- Records contained in a dataset -
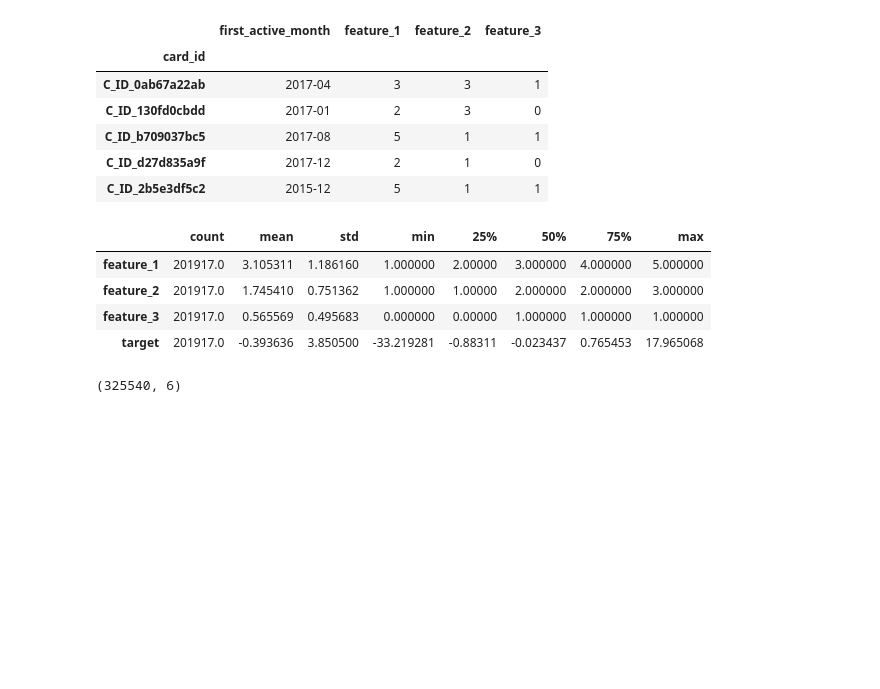
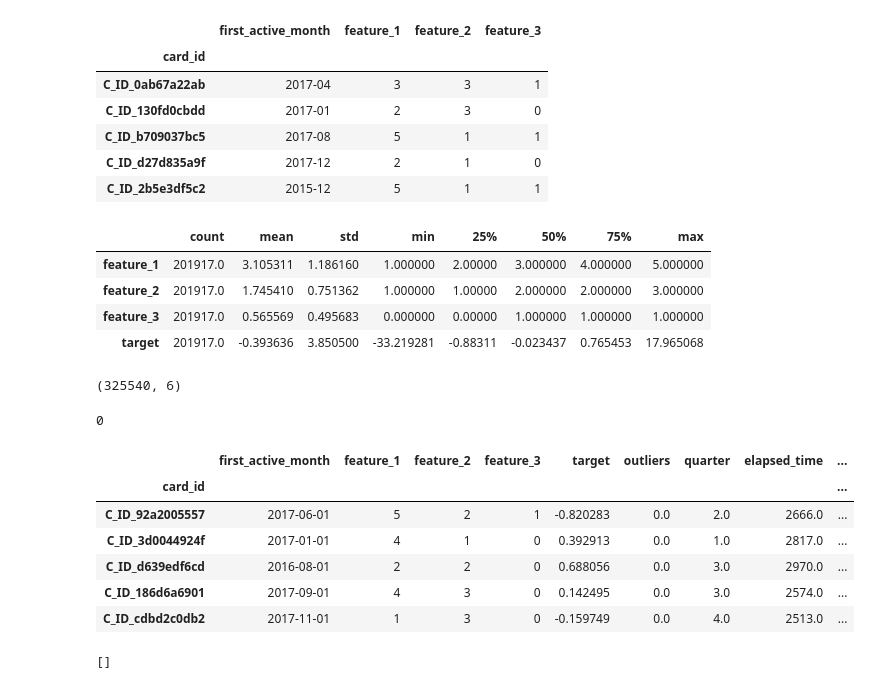
Before and after one commit to ionahu08/EloMerchantCategoryRecommendation, a Jupyter notebook: Competition/Project01.ipynb, the cells around one changed output. Drawn from its saved outputs; the diff is of its cells as text; code cells hidden in the pictures; blank space fills up the shorter version.

```diff
--- a/Competition/Project01.ipynb
+++ b/Competition/Project01.ipynb
@@ -78,3 +92,47 @@ df = pd.concat([train_df, test_df])
 df.shape
 # %% [output]
 (325540, 6)
+# %%
+del train_df, test_df
+gc.collect()
+# %% [output]
+0
+# %%
+# to datetime
+df['first_active_month'] = pd.to_datetime(df['first_active_month'])
+# %%
+# to datetime
+df['first_active_month'] = pd.to_datetime(df['first_active_month'])
+
+# datetime features
+df['quarter'] = df['first_active_month'].dt.quarter
+df['elapsed_time'] = (datetime.datetime.today() - df['first_active_month']).dt.days
+
+df['days_feature1'] = df['elapsed_time'] * df['feature_1']
+df['days_feature2'] = df['elapsed_time'] * df['feature_2']
+df['days_feature3'] = df['elapsed_time'] * df['feature_3']
+
+df['days_feature1_ratio'] = df['feature_1'] / df['elapsed_time']
+df['days_feature2_ratio'] = df['feature_2'] / df['elapsed_time']
+df['days_feature3_ratio'] = df['feature_3'] / df['elapsed_time']
+# %%
+# One-hot encoding for categorical columns with get_dummies
+def one_hot_encoder(df, nan_as_category = True):
+    original_columns = list(df.columns)
+    categorical_columns = [col for col in df.columns if df[col].dtype == 'object']
+    df = pd.get_dummies(df, columns = categorical_columns, dummy_na = nan_as_category)
+    new_columns = [c for c in df.columns if c not in original_columns]
+    return df, new_columns
+
+df, cols = one_hot_encoder(df, nan_as_category=False)
+display(df.head())
+print(cols)
+# %% [output]
+|  | first_active_month | feature_1 | feature_2 | feature_3 | target | outliers | quarter | elapsed_time | ... |
+| card_id |  |  |  |  |  |  |  |  | ... |
+| C_ID_92a2005557 | 2017-06-01 | 5 | 2 | 1 | -0.820283 | 0.0 | 2.0 | 2666.0 | ... |
+| C_ID_3d0044924f | 2017-01-01 | 4 | 1 | 0 | 0.392913 | 0.0 | 1.0 | 2817.0 | ... |
+| C_ID_d639edf6cd | 2016-08-01 | 2 | 2 | 0 | 0.688056 | 0.0 | 3.0 | 2970.0 | ... |
+| C_ID_186d6a6901 | 2017-09-01 | 4 | 3 | 0 | 0.142495 | 0.0 | 3.0 | 2574.0 | ... |
+| C_ID_cdbd2c0db2 | 2017-11-01 | 1 | 3 | 0 | -0.159749 | 0.0 | 4.0 | 2513.0 | ... |
+[]
```
Also changed, not shown: parts of 20 cells of this notebook.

- Directions -
Every entry above should come back exactly as written, except for its pictures.

- Response below -
Before and after one commit to ionahu08/EloMerchantCategoryRecommendation, a Jupyter notebook: Competition/Project01.ipynb, the cells around one changed output. Drawn from its saved outputs; the diff is of its cells as text; code cells hidden in the pictures; blank space fills up the shorter version.

```diff
--- a/Competition/Project01.ipynb
+++ b/Competition/Project01.ipynb
@@ -78,3 +92,47 @@ df = pd.concat([train_df, test_df])
 df.shape
 # %% [output]
 (325540, 6)
+# %%
+del train_df, test_df
+gc.collect()
+# %% [output]
+0
+# %%
+# to datetime
+df['first_active_month'] = pd.to_datetime(df['first_active_month'])
+# %%
+# to datetime
+df['first_active_month'] = pd.to_datetime(df['first_active_month'])
+
+# datetime features
+df['quarter'] = df['first_active_month'].dt.quarter
+df['elapsed_time'] = (datetime.datetime.today() - df['first_active_month']).dt.days
+
+df['days_feature1'] = df['elapsed_time'] * df['feature_1']
+df['days_feature2'] = df['elapsed_time'] * df['feature_2']
+df['days_feature3'] = df['elapsed_time'] * df['feature_3']
+
+df['days_feature1_ratio'] = df['feature_1'] / df['elapsed_time']
+df['days_feature2_ratio'] = df['feature_2'] / df['elapsed_time']
+df['days_feature3_ratio'] = df['feature_3'] / df['elapsed_time']
+# %%
+# One-hot encoding for categorical columns with get_dummies
+def one_hot_encoder(df, nan_as_category = True):
+    original_columns = list(df.columns)
+    categorical_columns = [col for col in df.columns if df[col].dtype == 'object']
+    df = pd.get_dummies(df, columns = categorical_columns, dummy_na = nan_as_category)
+    new_columns = [c for c in df.columns if c not in original_columns]
+    return df, new_columns
+
+df, cols = one_hot_encoder(df, nan_as_category=False)
+display(df.head())
+print(cols)
+# %% [output]
+|  | first_active_month | feature_1 | feature_2 | feature_3 | target | outliers | quarter | elapsed_time | ... |
+| card_id |  |  |  |  |  |  |  |  | ... |
+| C_ID_92a2005557 | 2017-06-01 | 5 | 2 | 1 | -0.820283 | 0.0 | 2.0 | 2666.0 | ... |
+| C_ID_3d0044924f | 2017-01-01 | 4 | 1 | 0 | 0.392913 | 0.0 | 1.0 | 2817.0 | ... |
+| C_ID_d639edf6cd | 2016-08-01 | 2 | 2 | 0 | 0.688056 | 0.0 | 3.0 | 2970.0 | ... |
+| C_ID_186d6a6901 | 2017-09-01 | 4 | 3 | 0 | 0.142495 | 0.0 | 3.0 | 2574.0 | ... |
+| C_ID_cdbd2c0db2 | 2017-11-01 | 1 | 3 | 0 | -0.159749 | 0.0 | 4.0 | 2513.0 | ... |
+[]
```
Also changed, not shown: parts of 20 cells of this notebook.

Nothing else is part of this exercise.